ALBANY, N.Y. — Governor Andrew Cuomo has signed into law a bill anticipated to help car owners, small businesses and counties when vehicles are repossessed.
Drivers will now have 10 days rather than 24 hours to return license plates to the Department of Motor Vehicles when their car is repossessed
Senator Jim Tedisco (R,C,I,REF-Glenville) said he prime sponsored the bill to help consumers, small business owners and local county governments by extending the time frame in which a car owner has to submit their license plates to the Department of Motor Vehicles (DMV) from 24 hours to 10 days when their car is repossessed.
“This new law is a win, win, win for car owners, small businesses and local governments by extending to 10 days the time motorists have to return their license plates to the DMV if their car is ever repossessed,” Tedisco said in a news release. “Consumers won’t have to pay to re-register their car during those 10 days and this bill will save tax dollars on paperwork and time spent by county DMV offices re-registering people and small businesses in processing repossessions.”
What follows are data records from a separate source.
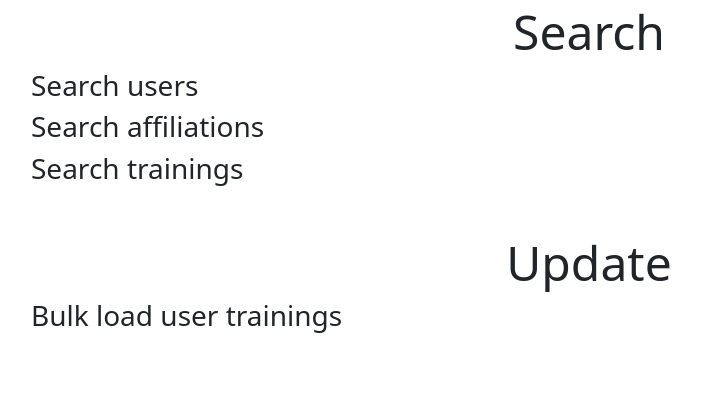
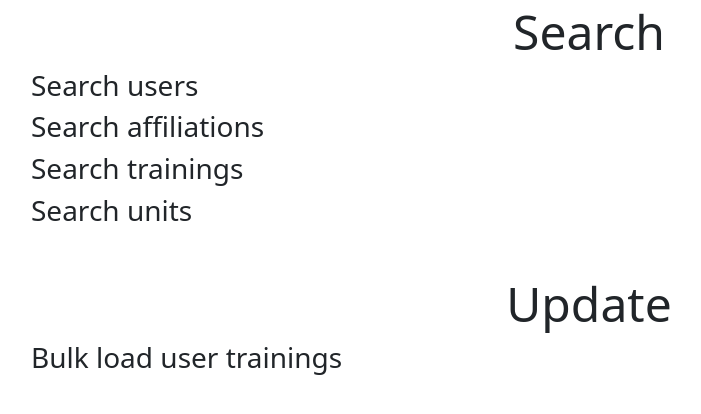
Before and after one commit to utdal/cayuse-connector, a PHP site: page / in a window 1280 px wide. Shown: the part 145-559 px from the top of the page, without its empty margins (51-752 px from the left). Run offline with PHP 8.4, Linux system fonts and the light colour scheme; some libraries are stand-ins or nearby versions.

Commit message:
Adds unit search

```diff
--- a/app/Http/Controller.php
+++ b/app/Http/Controller.php
@@ -3,6 +3,7 @@
 namespace App\Http;
 
 use App\Files\CsvReader;
+use App\Http\Components\UnitSearch;
 use App\Http\Components\UserAffiliationSearch;
 use App\Http\Components\UserSearch;
 use App\Http\Components\UserTrainingLoader;
@@ -50,6 +51,13 @@ class Controller
         return new JsonResponse($result);
     }
 
+    public function unitSearch(Request $request): Response
+    {
+        $result = (new UnitSearch())->search($request->query->all());
+
+        return new JsonResponse($result);
+    }
+
     public function userTrainingTypes(Request $request): Response
     {
         return new JsonResponse([
--- a/app/Http/Router.php
+++ b/app/Http/Router.php
@@ -15,6 +15,7 @@ class Router
 
     public array $routes = [
         '/' => 'index',
+        '/api/v1/unit_search' => 'unitSearch',
         '/api/v1/user_search' => 'userSearch',
         '/api/v1/user_affiliation_search' => 'userAffiliationSearch',
         '/api/v1/user_training_search' => 'userTrainingSearch',
--- /dev/null
+++ b/public/js/components/UnitSearch.js
@@ -0,0 +1,80 @@
+export default {
+    template: '#unit_search_template',
+
+    data() {
+        return {
+            unit_search_url: (typeof unit_search_url === 'string') ? unit_search_url : '/unit_search',
+            unit_name: '',
+            unit_code: '',
+            unit_search_results: [],
+            unit_searching: false,
+            unit_search_performed: false,
+            error: '',
+        }
+    },
+
+    computed: {
+
+        unit_query() {
+            return this.unit_name || this.unit_code;
+        },
+
+        readyToSearch() {
+            return !!this.unit_query;
+        },
+
+        readyToReset() {
+            return this.readyToSearch || this.unit_search_performed || this.unit_search_results.length;
+        }
+
+    },
+
+    watch: {
+
+        unit_name(new_query, old_query) {
+            this.clearSearchPerformed();
+        },
+
+        unit_code(new_query, old_query) {
+            this.clearSearchPerformed();
+        },
+
+    },
+
+    methods: {
+
+        searchUnits() {
+            this.unit_searching = true;
+            this.unit_search_performed = false;
+            this.unit_search_results = [];
+            fetch(`${this.unit_search_url}?${new URLSearchParams({name:this.unit_name, code:this.unit_code})}`)
+                .then(response => {
+                    if (!response.ok) throw Error(response.statusText);
+                    return response.json();
+                })
+                .then(data => {
+                    this.unit_search_results = data?.units ?? [];
+                    this.unit_search_performed = true;
+                    this.unit_searching = false;
+                })
+                .catch((error) => {
+                    this.unit_searching = false;
+                    this.error = 'Error reading unit search: ' + error.message;
+                });
+        },
+
+        clearSearchPerformed() {
+            this.unit_search_performed = false;
+            this.unit_search_results = [];
+        },
+
+        clearUnitSearchResults() {
+            this.unit_name = '';
+            this.unit_code = '';
+            this.unit_searching = false;
+            this.unit_search_results = [];
+            this.unit_search_performed = false;
+        },
+
+    },
+}
--- /dev/null
+++ b/views/components/UnitSearch.html
@@ -0,0 +1,69 @@
+<template id="unit_search_template">
+    <div class="input-group mb-3">
+        <span class="input-group-text">Name</span>
+        <input
+            v-model="unit_name"
+            @keyup.enter="searchUnits"
+            type="text"
+            class="form-control"
+            aria-label="unit name"
+            aria-describedby="unit-search-button-addon"
+        >
+        <span class="input-group-text">Code</span>
+        <input
+            v-model="unit_code"
+            @keyup.enter="searchUnits"
+            type="text"
+            class="form-control"
+            aria-label="unit code"
+            aria-describedby="unit-search-button-addon"
+        >
+        <button
+            @click="searchUnits"
+            class="btn btn-outline-primary"
+            type="button"
+            id="unit-search-button-addon"
+            :disabled="!readyToSearch"
+        >
+            <icon icon="fa-solid fa-magnifying-glass"></icon> Search Cayuse
+        </button>
+        <button
+            @click="clearUnitSearchResults"
+            class="btn btn-outline-secondary"
+            type="button"
+            id="unit-search-button-addon2"
+            :disabled="!readyToReset"
+        >
+            <icon icon="fa-solid fa-xmark"></icon> Reset
+        </button>
+    </div>
+    <div class="unit-search-results">
+        <p v-if="unit_searching">
+            <icon
+                icon="fa-solid fa-magnifying-glass"
+                :style="{'--fa-beat-fade-opacity': '0.05', '--fa-beat-fade-scale': '1.25', '--fa-animation-duration': '0.7s'}"
+                beat-fade
+            ></icon> Searching &hellip;
+        </p>
+        <p v-if="unit_query && unit_search_performed && unit_search_results.length === 0">
+            <icon icon="fa-solid fa-circle-xmark" class="text-danger"></icon> No Cayuse units found with that name or code;
+        </p>
+        <div v-for="unit in unit_search_results" class="card mb-3">
+            <div class="card-body">
+                <h5 class="card-title">
+                    {{ unit.unitName }}
+                </h5>
+            </div>
+            <ul class="list-group list-group-flush">
+                <li class="list-group-item"><b>id</b>: {{ unit.id }}</li>
+                <li class="list-group-item"><b>unit name</b>: {{ unit.unitName }}</li>
+                <li class="list-group-item"><b>short name</b>: {{ unit.shortName }}</li>
+                <li class="list-group-item"><b>primary code</b>: {{ unit.primaryCode }}</li>
+                <li class="list-group-item"><b>type</b>: {{ unit.unitTypeName }}</li>
+                <li class="list-group-item"><b>active</b>: {{ unit.active }}</li>
+                <li class="list-group-item"><b>created</b>: {{ unit.createDate }}</li>
+                <li class="list-group-item"><b>updated</b>: {{ unit.updateDate }}</li>
+            </ul>
+        </div>
+    </div>
+</template>
--- a/views/index.php
+++ b/views/index.php
@@ -45,6 +45,10 @@
 
         <h3>Search trainings</h3>
         <user-training-search></user-training-search>
+
+        <h3>Search units</h3>
+        <unit-search></unit-search>
+
     </section>
 
     <section class="cayuse-load my-5">
@@ -58,6 +62,7 @@
 </main>
 
 <script>
+    var unit_search_url = "<?= $request->getBasePath() ?>/api/v1/unit_search";
     var user_search_url = "<?= $request->getBasePath() ?>/api/v1/user_search";
     var user_affiliation_search_url = "<?= $request->getBasePath() ?>/api/v1/user_affiliation_search";
     var user_training_search_url = "<?= $request->getBasePath() ?>/api/v1/user_training_search";
```
Also changed, not shown: app/Http/Components/UnitSearch.php (added, +34 -0 lines), app/Http/Concerns/HasSearchQuery.php (added, +21 -0 lines), public/js/app.js.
Prior to this new law, motorists had 24 hours to turn their plates into the DMV, but 10 days to pay creditors what they owe to get back ownership on a vehicle.
Officials said this would create an additional bureaucratic burden for consumers who after they pay the outstanding balance on their car must then find transportation to a DMV office to pay for the re-registration on their vehicle, the release said.
Depending on the weight of one’s vehicle, officials said passage of this law can save consumers between $26 and $71 in re-registration fees.
The new law, which takes effect immediately, makes it more efficient for county-run DMV offices since they would only have to process those returned plates for vehicles after the 10-day waiting period that will not be returned to their owners, the release said.
Officials said the law also will help small businesses that handle the repossession of cars save time and money from not having to rush to turn plates into the DMV within 24 hours and instead lets the 10-day waiting period pass before taking action.
The measure also enhances efficiencies by enabling repossessing agencies to notify vehicle owners via email and text message in addition to first class mail and through a phone call.
The bill was sponsored in the Assembly by Assemblywoman Carrie Woerner (D-Round Lake) and Assemblywoman Mary Beth Walsh (R,C,I,REF-Ballston).